* **Instructions for the task**: How many lines in the records below include "CartPage"? Answer with the number only.

•••••

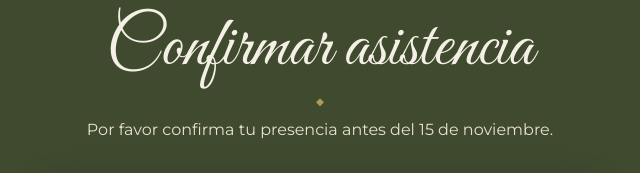
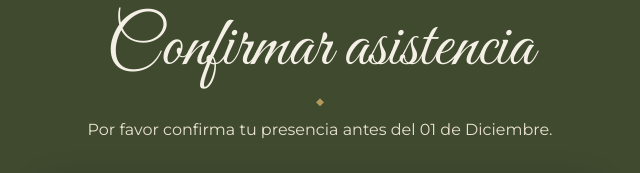
Before and after one commit to Roberith-Yessenia/boda, a plain HTML site: page index.html in a window 1280 px wide. Shown: the part 10380-10553 px from the top of the page, 320-960 px from the left. Drawn offline with nearby package versions, Linux system fonts and the light colour scheme.

Commit message:
Update RSVP deadline to December 1st

```diff
--- a/index.html
+++ b/index.html
@@ -598,7 +598,7 @@ footer{font-size:2.5rem}
 
     <h2 class="section-title">Confirmar asistencia</h2>
 
-    <p>Por favor confirma tu presencia antes del 15 de noviembre.</p>
+    <p>Por favor confirma tu presencia antes del 01 de Diciembre.</p>
 
     <form class="rsvp-form" id="whatsappForm">
 
```
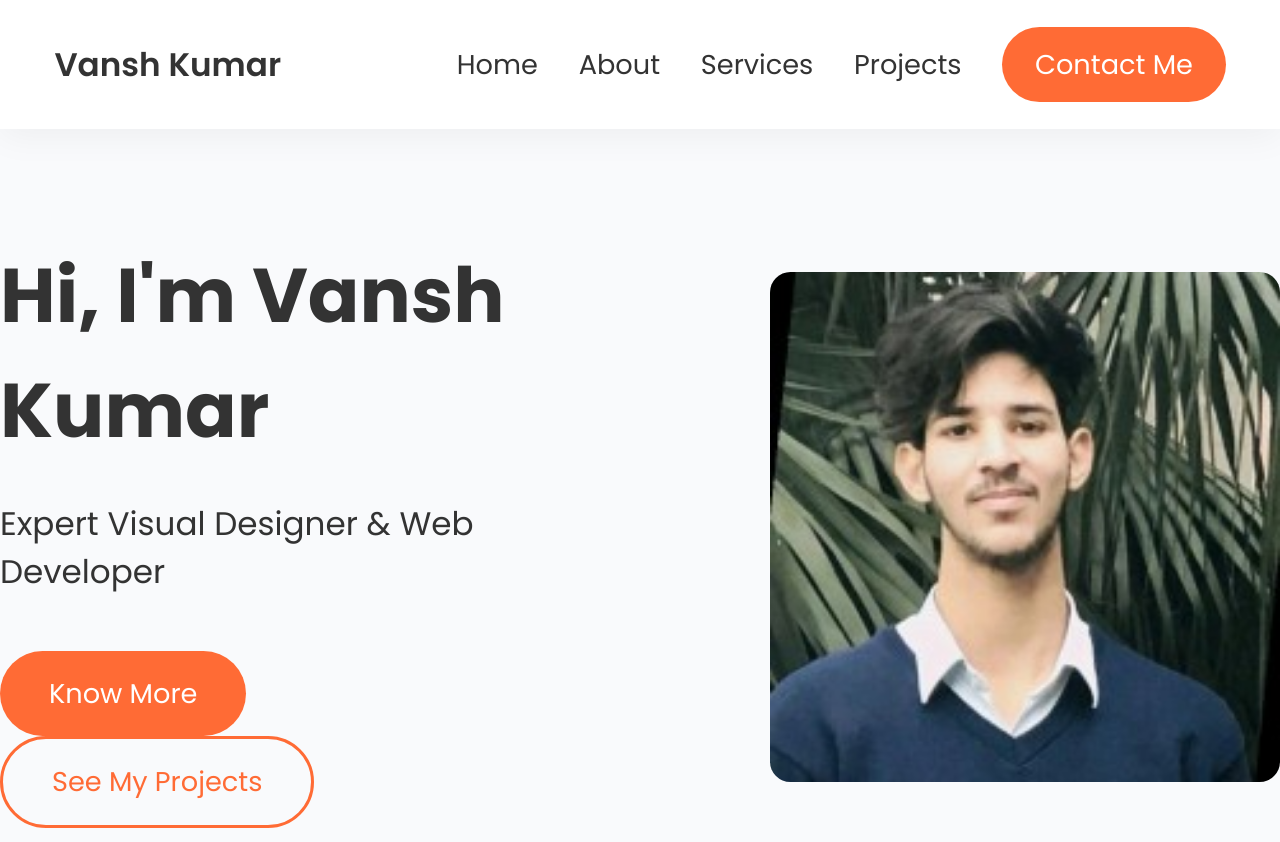
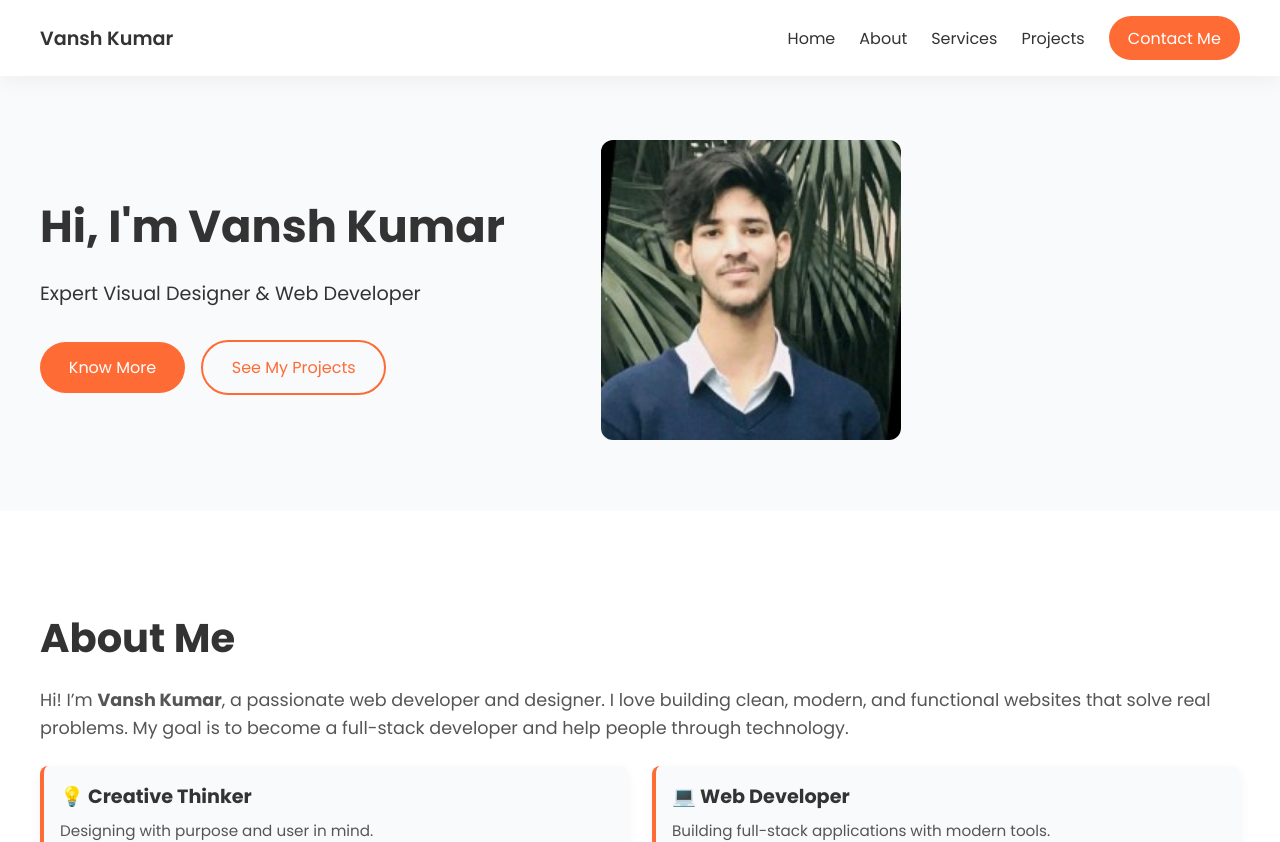
Before and after one commit to vansh-222/My-portfolio, a React (Create React App) app: page / in a window 1280 px wide. Shown: the top 842 px of the page. Built offline with nearby package versions, Linux system fonts and the light colour scheme.

Commit message:
Updated Navbar design and About section

```diff
--- a/src/App.css
+++ b/src/App.css
@@ -3,7 +3,7 @@ body {
   font-family: 'Poppins', sans-serif;
   background: #f9fafc;
   color: #333;
-  zoom: 1.7;
+
 }
 
 .container {
```
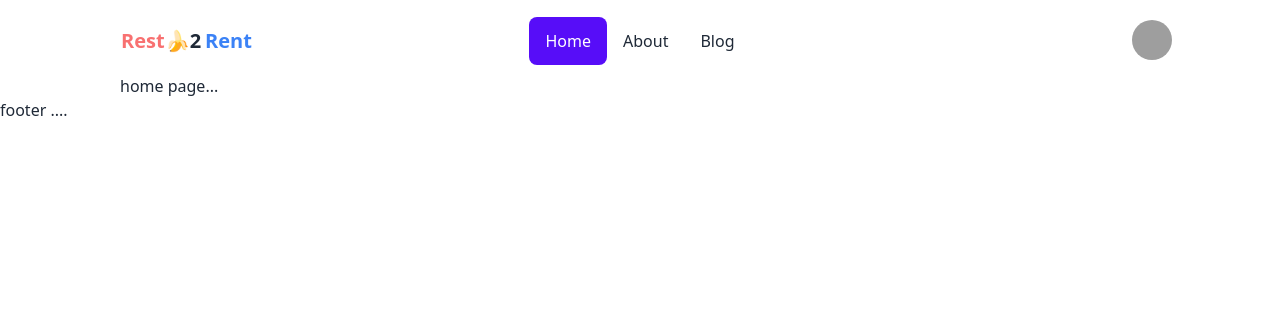
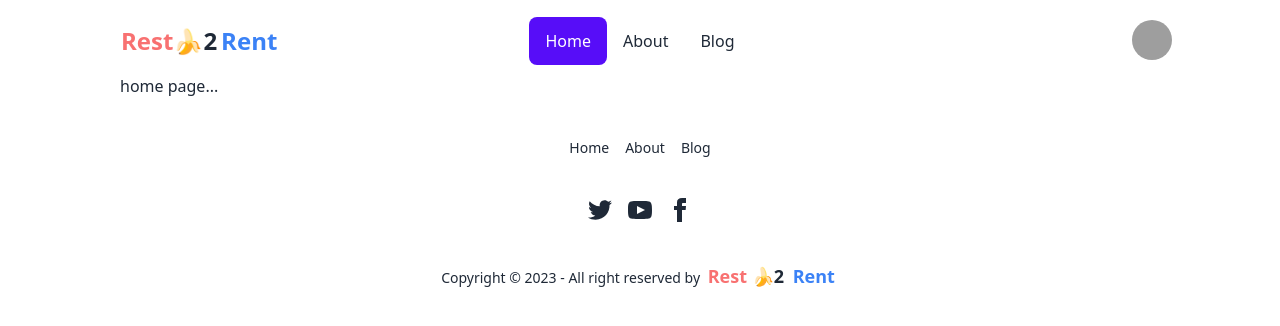
Before and after one commit to ataher-ali/chef-recipe-hunter-client, a React (Vite) app: page / in a window 1280 px wide. Shown: the top 326 px of the page. Built offline with nearby package versions, Linux system fonts and the light colour scheme; grey boxes are pictures that could not be loaded.

Commit message:
footer  ui

```diff
--- a/package.json
+++ b/package.json
@@ -11,6 +11,7 @@
   },
   "dependencies": {
     "daisyui": "^2.51.6",
+    "firebase": "^9.21.0",
     "localforage": "^1.10.0",
     "match-sorter": "^6.3.1",
     "react": "^18.2.0",
--- a/src/App.jsx
+++ b/src/App.jsx
@@ -9,7 +9,7 @@
   return (
     <>
       <Header></Header>
-      <div className='mx-28 px-2'>
+      <div className='mx-28 px-2 '>
          <Outlet></Outlet>
       </div>
       <Footer></Footer>
--- /dev/null
+++ b/src/Firebase/firebase.init.js
@@ -0,0 +1,20 @@
+// Import the functions you need from the SDKs you need
+import { initializeApp } from "firebase/app";
+// TODO: Add SDKs for Firebase products that you want to use
+// https://firebase.google.com/docs/web/setup#available-libraries
+
+// Your web app's Firebase configuration
+const firebaseConfig = {
+  apiKey: "AIzaSyDCM9FPYugTyaMaxPeV89KECISL3kiV9nE",
+  authDomain: "rest2rent-a534f.firebaseapp.com",
+  projectId: "rest2rent-a534f",
+  storageBucket: "rest2rent-a534f.appspot.com",
+  messagingSenderId: "732807347626",
+  appId: "1:732807347626:web:004bc72c97f493b0713fd3"
+};
+
+// Initialize Firebase
+const app = initializeApp(firebaseConfig);
+
+
+export default app;
--- a/src/Pages/Components/Footer/Footer.jsx
+++ b/src/Pages/Components/Footer/Footer.jsx
@@ -1,9 +1,26 @@
 import React from 'react';
+import { Link } from 'react-router-dom';
 
 const Footer = () => {
     return (
         <div>
-            footer ....
+          <footer className="footer footer-center p-10  text-base-content rounded">
+  <div className="grid grid-flow-col gap-4">
+        <Link className="link link-hover" to='/'>Home</Link>
+        <Link className="link link-hover" to='/about'>About</Link>
+        <Link className="link link-hover" to='/blog'>Blog</Link>
+  </div>
+  <div>
+    <div className="grid grid-flow-col gap-4">
+      <a><svg xmlns="http://www.w3.org/2000/svg" width="24" height="24" viewBox="0 0 24 24" className="fill-current"><path d="M24 4.557c-.883.392-1.832.656-2.828.775 1.017-.609 1.798-1.574 2.165-2.724-.951.564-2.005.974-3.127 1.195-.897-.957-2.178-1.555-3.594-1.555-3.179 0-5.515 2.966-4.797 6.045-4.091-.205-7.719-2.165-10.148-5.144-1.29 2.213-.669 5.108 1.523 6.574-.806-.026-1.566-.247-2.229-.616-.054 2.281 1.581 4.415 3.949 4.89-.693.188-1.452.232-2.224.084.626 1.956 2.444 3.379 4.6 3.419-2.07 1.623-4.678 2.348-7.29 2.04 2.179 1.397 4.768 2.212 7.548 2.212 9.142 0 14.307-7.721 13.995-14.646.962-.695 1.797-1.562 2.457-2.549z"></path></svg></a>
+      <a><svg xmlns="http://www.w3.org/2000/svg" width="24" height="24" viewBox="0 0 24 24" className="fill-current"><path d="M19.615 3.184c-3.604-.246-11.631-.245-15.23 0-3.897.266-4.356 2.62-4.385 8.816.029 6.185.484 8.549 4.385 8.816 3.6.245 11.626.246 15.23 0 3.897-.266 4.356-2.62 4.385-8.816-.029-6.185-.484-8.549-4.385-8.816zm-10.615 12.816v-8l8 3.993-8 4.007z"></path></svg></a>
+      <a><svg xmlns="http://www.w3.org/2000/svg" width="24" height="24" viewBox="0 0 24 24" className="fill-current"><path d="M9 8h-3v4h3v12h5v-12h3.642l.358-4h-4v-1.667c0-.955.192-1.333 1.115-1.333h2.885v-5h-3.808c-3.596 0-5.192 1.583-5.192 4.615v3.385z"></path></svg></a>
+    </div>
+  </div>
+  <div>
+    <p>Copyright © 2023 - All right reserved by <Link to='/' className=' p-1 font-bold text-lg  rounded'> <span className='text-red-400 '>Rest </span> 🍌2 <span className='text-blue-500 ml-1'>Rent</span> </Link></p>
+  </div>
+</footer>
         </div>
     );
 };
--- a/src/Pages/Components/Header/Nav.jsx
+++ b/src/Pages/Components/Header/Nav.jsx
@@ -17,7 +17,7 @@
 
       </ul>
     </div>
-    <Link className="btn btn-ghost normal-case text-xl" to='/'> <span className='text-red-400 '>Rest </span> 🍌2 <span className='text-blue-500 ml-1'>Rent</span> </Link>
+    <Link className="btn btn-ghost normal-case font-bold text-2xl" to='/'> <span className='text-red-400 '>Rest </span> 🍌2 <span className='text-blue-500 ml-1'>Rent</span> </Link>
   </div>
   <div className="navbar-center hidden lg:flex">
     <ul className="menu menu-horizontal px-1">
```
Also changed, not shown: 1 other file (tests, documents, lock files or other folders).
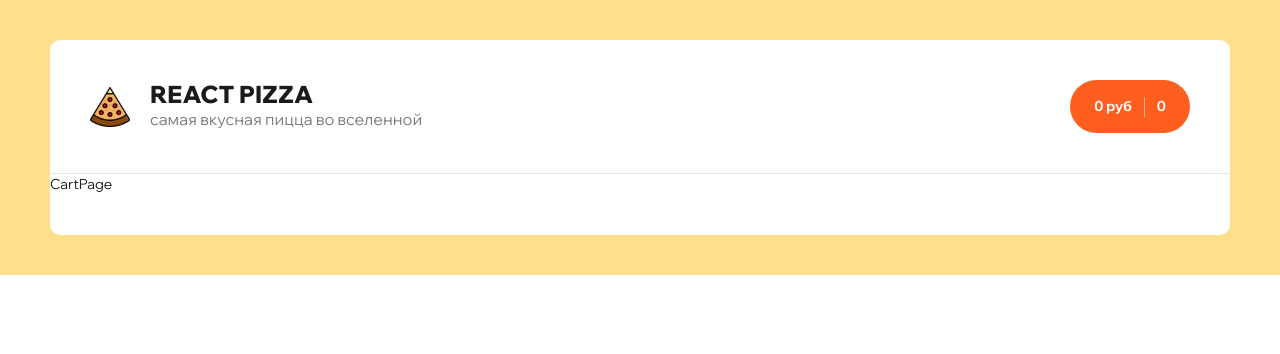
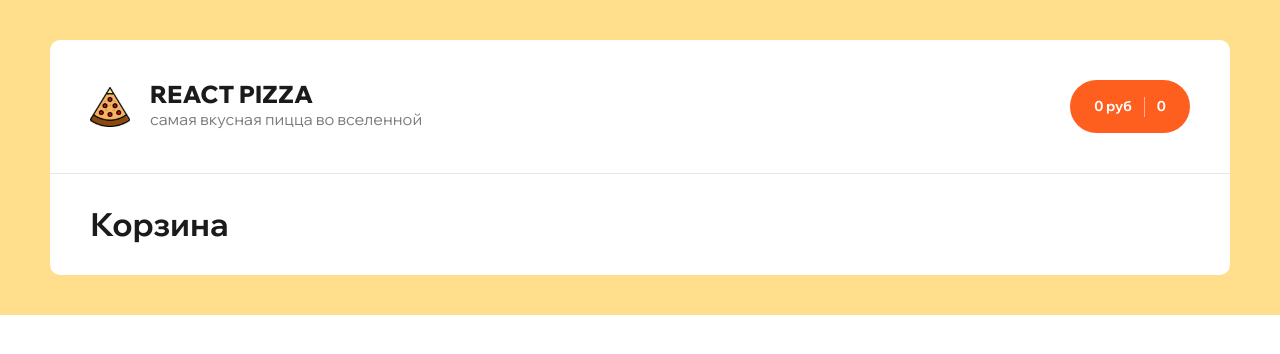
Before and after one commit to batyr-Ashyrberdiyev/React-Pizza, a React (Vite) app: page /cart in a window 1280 px wide. Shown: the top 354 px of the page. Built offline with nearby package versions, Linux system fonts and the light colour scheme.

Commit message:
new cart page process

```diff
--- a/src/pages/CartPage.tsx
+++ b/src/pages/CartPage.tsx
@@ -1,5 +1,9 @@
 const CartPage = () => {
-  return <div>CartPage</div>;
+  return (
+    <div className="container pt-10">
+      <h1 className="h1">Корзина</h1>
+    </div>
+  );
 };
 
 export default CartPage;
```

•••••

* **Response box**: 5